That means that school-age students with disabilities should have individualized education programs in effect at the start of the school year and plans should be implemented for infants and toddlers with disabilities to receive the services they’re entitled to, the letter indicates.
Federal officials acknowledge in the correspondence that some parents are concerned about sending their children with disabilities back to school in person for health and safety reasons. Accordingly, they say that schools should be utilizing “layered prevention strategies including promoting vaccination and universal and correct mask-wearing.”
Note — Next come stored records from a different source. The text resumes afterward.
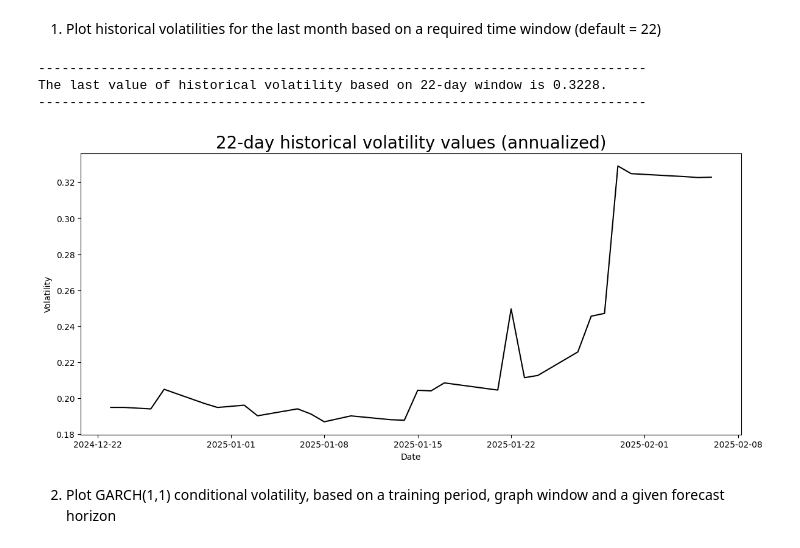
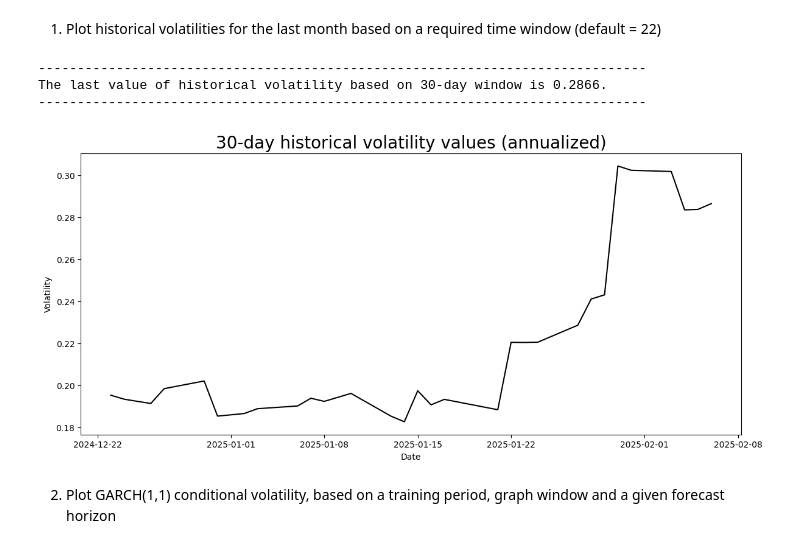
Before and after one commit to MatyasSvehla/iv_surface, a Jupyter notebook: iv_calc_oop.ipynb, the cells around one changed output. Drawn from its saved outputs; the diff is of its cells as text; code cells hidden in the pictures.

```diff
--- a/iv_calc_oop.ipynb
+++ b/iv_calc_oop.ipynb
@@ -453,12 +453,12 @@ msft_vol = VolatilityCalculator("MSFT")
 # %% [markdown]
 1. Plot historical volatilities for the last month based on a required time window (default = 22)
 # %%
-msft_vol.hist_vol()
+msft_vol.hist_vol(hist_window=30)
 # %% [output]
 ------------------------------------------------------------------------------
-The last value of historical volatility based on 22-day window is 0.3228.
+The last value of historical volatility based on 30-day window is 0.2866.
 ------------------------------------------------------------------------------
-[figure, old version]
+[figure, new version]
 # %% [markdown]
 2) Plot GARCH(1,1) conditional volatility, based on a training period, graph window and a given forecast horizon
 # %%
```
Also changed, not shown: parts of 1 cell of this notebook, 1 other file.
The Education Department said it will issue a series of Q&A guidance documents “in the coming weeks and months” on IDEA and school reopening efforts in response to multiple requests from stakeholders for clarification.
“The documents will focus on those topics most closely related to ensuring that, regardless of the COVID-19 pandemic or the mode of instruction, children with disabilities receive FAPE, and that infants and toddlers with disabilities and their families receive early intervention services,” the letter states.
The first of these guidance documents — which was released in tandem with the letter this week — focuses on what’s known as child find, the obligation that states and school districts have under IDEA to identify, locate and evaluate all children with disabilities. The document notes that this task has been more difficult as many children have not registered or have unenrolled from school during the COVID-19 pandemic. As a result, the Education Department said that states and school districts may need to reconsider whether their existing child find procedures are adequate.
“Serving all children and students with disabilities in our public schools isn’t just written into law — it’s a moral obligation and strong equitable practice,” said Secretary of Education Miguel Cardona. “When we recognize and celebrate these differences as strengths, and when we help all children make progress toward challenging educational goals, everyone benefits.”